Is there usually a difference between the width and the height in a cut. What I mean is that I made a circle in Illustrator that is 1.5" by 1.5", saved as pdf, cut the file… and the resulting disk’s width [according to my digital callipers] varies from 1.5090" to 1.4965". OK… what’s a 1/64th [or less] between friends… but now that I am trying to have disks rotate in cut circles, the disks can not fully rotate because of the slightly ellipsoid shape.

I noticed this on even my first cuts, but wasn’t thinking that I’d need to worry about less than a 1/64th. I have checked that there is no noticeable dust stuff on the rails or belts. Before I contact support, is this difference normal? How close should the two measurements be?

I believe that the laser arm is out of square to the Y axis travel. Try to cut a square and see if the corners are 90 degrees. Out of square arm will distort the circle.

BTW, 1/64 th of an inch is a lot when you are rotating circles within circles. The clearance from loosest point to tightest point is going to be 1/32" In machinery that is so far out of round it would be a complete show stopper.

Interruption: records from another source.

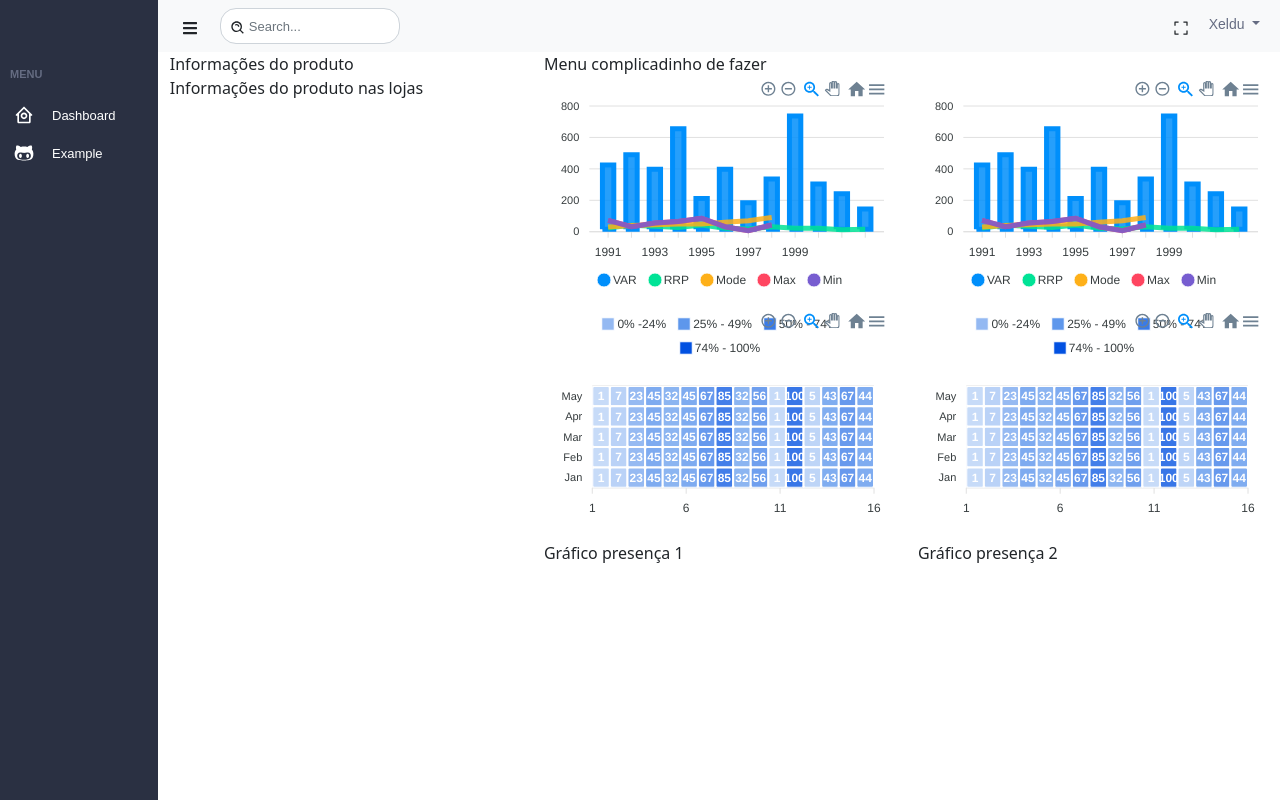
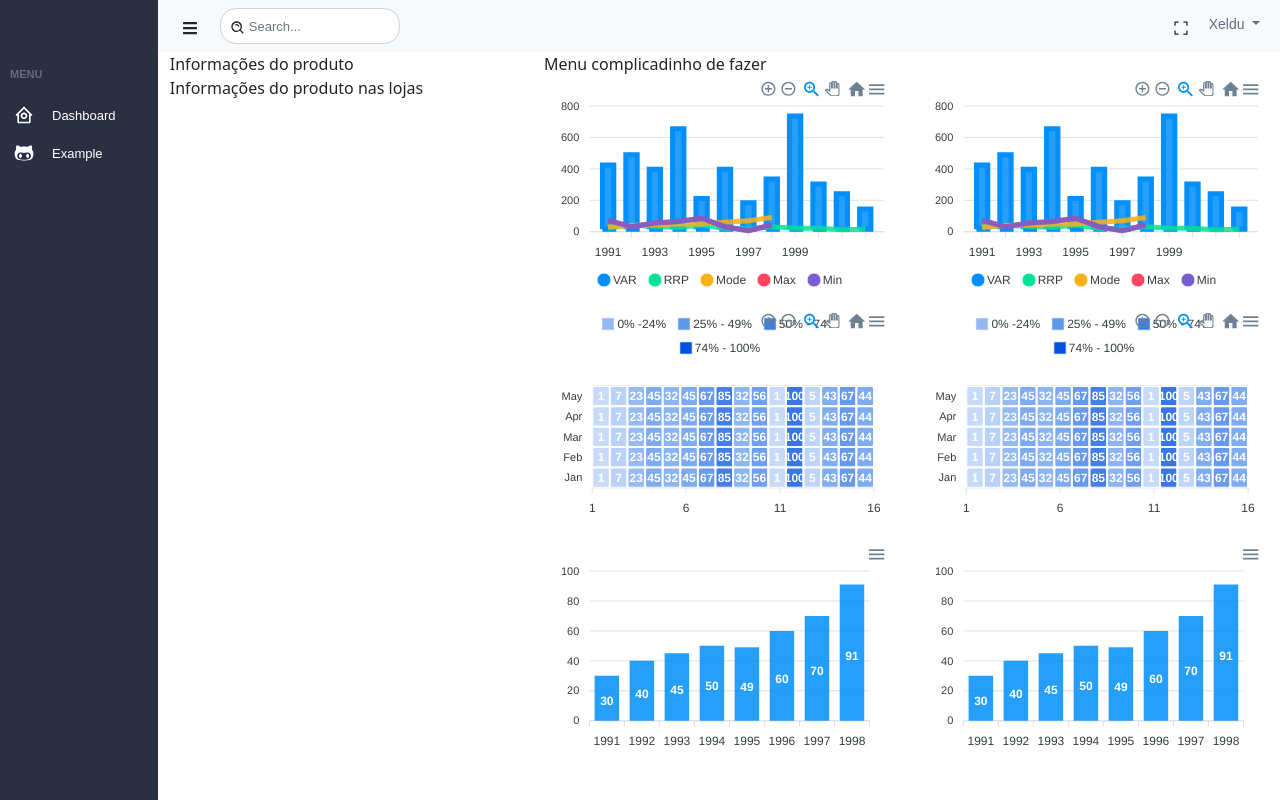
Before and after one commit to fekete1/Tracking-Trade-Project, a Next.js app: page /dashboard in a window 1280 px wide. Built offline with nearby package versions, Linux system fonts and the light colour scheme.

Commit message:
Criação de exemplo de gráfico em barra

```diff
--- /dev/null
+++ b/src/components/BarChart.tsx
@@ -0,0 +1,26 @@
+import dynamic from 'next/dynamic'
+const Chart = dynamic(() => import('react-apexcharts'), { ssr: false })
+
+export function BarChart() {
+    const options = {
+        options: {
+            chart: {
+                id: 'basic-bar',
+            },
+            xaxis: {
+                categories: [1991, 1992, 1993, 1994, 1995, 1996, 1997, 1998],
+            },
+        },
+    }
+
+    const series = {
+        series: [
+            {
+                name: 'series-1',
+                data: [30, 40, 45, 50, 49, 60, 70, 91],
+            },
+        ],
+    }
+
+    return <Chart options={options.options} series={series.series} type="bar" max-width="500" />
+}
--- a/src/pages/dashboard.tsx
+++ b/src/pages/dashboard.tsx
@@ -1,6 +1,7 @@
 import type { NextPage } from 'next'
 import Head from 'next/head'
 import { Col, Container, Row } from 'react-bootstrap'
+import { BarChart } from '../components/BarChart'
 import { HeatMapChart } from '../components/HeatMapChart'
 import { LineChart } from '../components/LineChart'
 import { SideMenu } from '../components/SideMenu'
@@ -43,8 +44,12 @@ const Dashboard: NextPage = () => {
                             </Row>
 
                             <Row xs={1} md={1} lg={2}>
-                                <Col>Gráfico presença 1</Col>
-                                <Col>Gráfico presença 2</Col>
+                                <Col>
+                                    <BarChart />
+                                </Col>
+                                <Col>
+                                    <BarChart />
+                                </Col>
                             </Row>
                         </Col>
                     </Row>
```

Thank you – and Aha. Indeed a square is not square. I also thought about rbtdanforth’s point about the design software idea… So I cut a GF Software created square of 1*1 – and the resulting cut must be trying to compensate for the kerf, but it is also not square – it is 1.0055" by 1.0010". I will sort through some of the Support, try their “Perfect Squares - Squaring the Laser Arm” as my next stages.

Could be it. Cast your mind back to high school math class and graphing. I am sorry if you hated it; maybe you loved it? Anyway, when your Glowforge cuts a circle it is graphing it by X & Y coordinates. Now, distort your graph paper so that Y xis is still vertical and move the X axis out of perpendicularity with Y. Now graph a circle. The points will be numerically correct, but not geometrically correct. They will fall in the wrong place, and the circle will not be round. Circles should be round within the limits of the machine’s resolution, which is very good. I would reasonably expect within .005" of true.

Bear in mind that the circle is actually a multi-sided polygon as produced by the Glowforge. It does mot actually interpolate a true circle, but it deviates from true only a very small amount with the faceting.

Hi all
Thanks for your help – I managed to borrow one of the big squares shown in the support "Perfect Squares - Squaring the Laser Arm” page. And now the GF is cutting to within 0.005 to 0.007 off of totally square and circles within circles are rotating. Yeah! Thanks again.